Your goal
Select, from the data, each line where "formats" occurs.

Provided data
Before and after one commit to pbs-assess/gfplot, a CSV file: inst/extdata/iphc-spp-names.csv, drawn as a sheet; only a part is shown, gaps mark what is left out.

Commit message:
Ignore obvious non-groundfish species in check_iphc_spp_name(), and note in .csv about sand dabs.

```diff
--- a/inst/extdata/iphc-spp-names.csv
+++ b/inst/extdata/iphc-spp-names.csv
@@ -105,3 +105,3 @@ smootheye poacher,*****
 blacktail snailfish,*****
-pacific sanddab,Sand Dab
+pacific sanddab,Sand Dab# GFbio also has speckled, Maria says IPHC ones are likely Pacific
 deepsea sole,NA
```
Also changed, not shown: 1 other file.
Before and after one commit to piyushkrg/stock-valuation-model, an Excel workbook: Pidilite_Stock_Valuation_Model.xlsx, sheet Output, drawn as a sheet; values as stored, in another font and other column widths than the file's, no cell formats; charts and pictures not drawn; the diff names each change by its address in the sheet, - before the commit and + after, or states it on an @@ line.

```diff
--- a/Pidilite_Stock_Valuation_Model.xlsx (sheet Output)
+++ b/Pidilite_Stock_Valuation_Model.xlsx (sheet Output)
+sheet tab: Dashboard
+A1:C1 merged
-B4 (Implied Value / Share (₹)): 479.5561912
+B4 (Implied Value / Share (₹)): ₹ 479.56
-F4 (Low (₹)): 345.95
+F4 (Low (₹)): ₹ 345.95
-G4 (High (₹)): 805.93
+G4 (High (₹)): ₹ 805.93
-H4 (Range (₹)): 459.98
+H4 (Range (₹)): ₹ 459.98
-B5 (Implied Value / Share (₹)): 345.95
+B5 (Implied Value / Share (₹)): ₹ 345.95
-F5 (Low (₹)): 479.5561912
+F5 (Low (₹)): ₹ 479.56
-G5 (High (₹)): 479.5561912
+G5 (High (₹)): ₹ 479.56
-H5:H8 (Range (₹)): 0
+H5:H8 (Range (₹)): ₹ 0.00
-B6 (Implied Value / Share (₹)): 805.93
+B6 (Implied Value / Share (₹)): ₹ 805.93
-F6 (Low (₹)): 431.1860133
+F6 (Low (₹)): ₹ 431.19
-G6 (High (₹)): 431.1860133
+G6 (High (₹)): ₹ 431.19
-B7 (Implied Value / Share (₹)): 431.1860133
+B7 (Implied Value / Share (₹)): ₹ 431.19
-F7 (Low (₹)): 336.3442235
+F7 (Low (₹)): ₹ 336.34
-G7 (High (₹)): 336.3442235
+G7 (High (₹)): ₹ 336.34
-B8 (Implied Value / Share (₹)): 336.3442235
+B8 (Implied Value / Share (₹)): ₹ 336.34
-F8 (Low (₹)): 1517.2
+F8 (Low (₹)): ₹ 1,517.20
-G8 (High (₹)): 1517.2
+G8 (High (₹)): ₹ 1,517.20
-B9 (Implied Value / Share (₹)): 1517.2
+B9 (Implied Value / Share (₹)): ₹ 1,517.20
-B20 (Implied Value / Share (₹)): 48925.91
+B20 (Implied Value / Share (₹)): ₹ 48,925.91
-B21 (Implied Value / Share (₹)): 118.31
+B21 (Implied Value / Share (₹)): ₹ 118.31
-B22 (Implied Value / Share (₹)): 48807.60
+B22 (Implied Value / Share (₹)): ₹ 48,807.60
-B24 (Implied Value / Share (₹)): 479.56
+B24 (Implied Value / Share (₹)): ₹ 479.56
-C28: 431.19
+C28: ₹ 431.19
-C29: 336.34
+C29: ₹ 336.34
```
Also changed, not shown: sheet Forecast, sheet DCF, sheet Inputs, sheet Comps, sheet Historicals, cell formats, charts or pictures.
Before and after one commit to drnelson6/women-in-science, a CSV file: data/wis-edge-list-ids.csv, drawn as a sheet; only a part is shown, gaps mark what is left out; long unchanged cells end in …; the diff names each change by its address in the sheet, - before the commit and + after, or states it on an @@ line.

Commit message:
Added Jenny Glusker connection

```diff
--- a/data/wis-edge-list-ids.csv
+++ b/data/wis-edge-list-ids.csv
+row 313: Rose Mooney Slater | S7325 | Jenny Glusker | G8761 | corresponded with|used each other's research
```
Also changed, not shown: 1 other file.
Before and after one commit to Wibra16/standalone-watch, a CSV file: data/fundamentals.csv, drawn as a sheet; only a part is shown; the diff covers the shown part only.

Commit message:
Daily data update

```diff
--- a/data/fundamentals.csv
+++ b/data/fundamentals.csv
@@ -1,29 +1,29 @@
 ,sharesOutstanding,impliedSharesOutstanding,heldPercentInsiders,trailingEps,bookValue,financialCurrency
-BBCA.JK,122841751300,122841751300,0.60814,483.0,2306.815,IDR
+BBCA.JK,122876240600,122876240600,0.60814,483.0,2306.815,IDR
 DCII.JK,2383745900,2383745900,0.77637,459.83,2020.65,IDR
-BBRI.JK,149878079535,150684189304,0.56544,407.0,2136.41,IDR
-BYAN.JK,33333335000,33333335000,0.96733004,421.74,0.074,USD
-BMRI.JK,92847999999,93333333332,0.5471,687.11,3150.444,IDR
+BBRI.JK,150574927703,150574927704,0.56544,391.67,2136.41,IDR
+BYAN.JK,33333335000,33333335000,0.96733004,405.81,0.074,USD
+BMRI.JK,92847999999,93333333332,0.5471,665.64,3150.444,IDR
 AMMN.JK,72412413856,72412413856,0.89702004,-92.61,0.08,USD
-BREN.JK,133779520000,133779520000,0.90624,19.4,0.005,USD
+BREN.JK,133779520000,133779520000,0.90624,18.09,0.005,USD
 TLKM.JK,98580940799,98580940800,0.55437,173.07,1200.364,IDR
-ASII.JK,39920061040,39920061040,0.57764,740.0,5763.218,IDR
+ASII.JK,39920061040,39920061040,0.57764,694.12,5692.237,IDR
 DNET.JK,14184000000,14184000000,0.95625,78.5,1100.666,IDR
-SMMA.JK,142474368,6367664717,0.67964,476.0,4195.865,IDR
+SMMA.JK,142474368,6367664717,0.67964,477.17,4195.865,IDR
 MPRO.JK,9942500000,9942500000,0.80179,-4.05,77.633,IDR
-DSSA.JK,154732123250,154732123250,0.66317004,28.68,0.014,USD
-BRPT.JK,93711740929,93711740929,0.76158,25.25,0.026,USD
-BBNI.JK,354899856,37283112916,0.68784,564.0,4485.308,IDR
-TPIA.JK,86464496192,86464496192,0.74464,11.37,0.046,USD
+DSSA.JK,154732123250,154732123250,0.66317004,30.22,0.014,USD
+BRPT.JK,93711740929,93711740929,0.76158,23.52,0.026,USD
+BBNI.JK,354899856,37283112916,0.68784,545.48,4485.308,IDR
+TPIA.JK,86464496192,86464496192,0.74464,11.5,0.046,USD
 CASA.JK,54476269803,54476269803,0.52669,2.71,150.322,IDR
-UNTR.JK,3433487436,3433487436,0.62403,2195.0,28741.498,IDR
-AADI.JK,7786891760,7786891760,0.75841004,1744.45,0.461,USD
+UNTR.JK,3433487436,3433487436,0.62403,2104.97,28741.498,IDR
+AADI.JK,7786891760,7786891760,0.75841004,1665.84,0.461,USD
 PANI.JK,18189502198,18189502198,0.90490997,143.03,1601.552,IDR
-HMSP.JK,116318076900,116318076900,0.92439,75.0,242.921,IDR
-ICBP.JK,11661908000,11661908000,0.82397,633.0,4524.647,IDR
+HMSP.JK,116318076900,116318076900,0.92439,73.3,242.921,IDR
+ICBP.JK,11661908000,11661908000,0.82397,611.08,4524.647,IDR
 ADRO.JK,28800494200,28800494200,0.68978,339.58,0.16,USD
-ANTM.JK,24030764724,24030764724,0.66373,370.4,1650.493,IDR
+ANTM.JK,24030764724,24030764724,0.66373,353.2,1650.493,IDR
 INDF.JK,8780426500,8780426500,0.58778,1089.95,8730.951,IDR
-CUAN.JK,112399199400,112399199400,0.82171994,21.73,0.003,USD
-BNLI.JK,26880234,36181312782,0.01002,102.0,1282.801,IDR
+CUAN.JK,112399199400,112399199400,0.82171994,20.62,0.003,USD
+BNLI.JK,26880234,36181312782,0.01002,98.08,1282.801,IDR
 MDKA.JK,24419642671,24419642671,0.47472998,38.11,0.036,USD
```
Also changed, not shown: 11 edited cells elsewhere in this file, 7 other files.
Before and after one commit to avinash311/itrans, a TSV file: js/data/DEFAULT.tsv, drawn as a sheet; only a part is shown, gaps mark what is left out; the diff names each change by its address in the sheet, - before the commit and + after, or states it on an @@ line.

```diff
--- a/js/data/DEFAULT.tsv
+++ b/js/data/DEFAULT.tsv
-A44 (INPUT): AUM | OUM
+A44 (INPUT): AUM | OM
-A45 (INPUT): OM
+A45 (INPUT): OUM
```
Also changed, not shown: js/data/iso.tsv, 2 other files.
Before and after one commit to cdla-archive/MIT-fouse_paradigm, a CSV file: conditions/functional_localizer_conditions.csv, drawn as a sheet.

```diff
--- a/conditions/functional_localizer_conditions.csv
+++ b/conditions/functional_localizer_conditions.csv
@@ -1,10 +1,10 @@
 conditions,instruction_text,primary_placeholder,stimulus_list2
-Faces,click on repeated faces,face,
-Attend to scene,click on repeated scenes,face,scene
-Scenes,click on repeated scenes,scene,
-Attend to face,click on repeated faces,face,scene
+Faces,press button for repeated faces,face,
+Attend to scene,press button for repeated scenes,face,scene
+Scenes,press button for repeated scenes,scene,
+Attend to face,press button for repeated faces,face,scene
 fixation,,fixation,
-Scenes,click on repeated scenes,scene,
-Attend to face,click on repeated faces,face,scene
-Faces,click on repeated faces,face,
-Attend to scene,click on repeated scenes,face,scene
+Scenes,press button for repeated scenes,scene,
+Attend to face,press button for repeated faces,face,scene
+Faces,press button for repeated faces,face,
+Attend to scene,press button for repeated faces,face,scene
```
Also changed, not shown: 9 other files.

Written response
Before and after one commit to piyushkrg/stock-valuation-model, an Excel workbook: Pidilite_Stock_Valuation_Model.xlsx, sheet Output, drawn as a sheet; values as stored, in another font and other column widths than the file's, no cell formats; charts and pictures not drawn; the diff names each change by its address in the sheet, - before the commit and + after, or states it on an @@ line.
Also changed, not shown: sheet Forecast, sheet DCF, sheet Inputs, sheet Comps, sheet Historicals, cell formats, charts or pictures.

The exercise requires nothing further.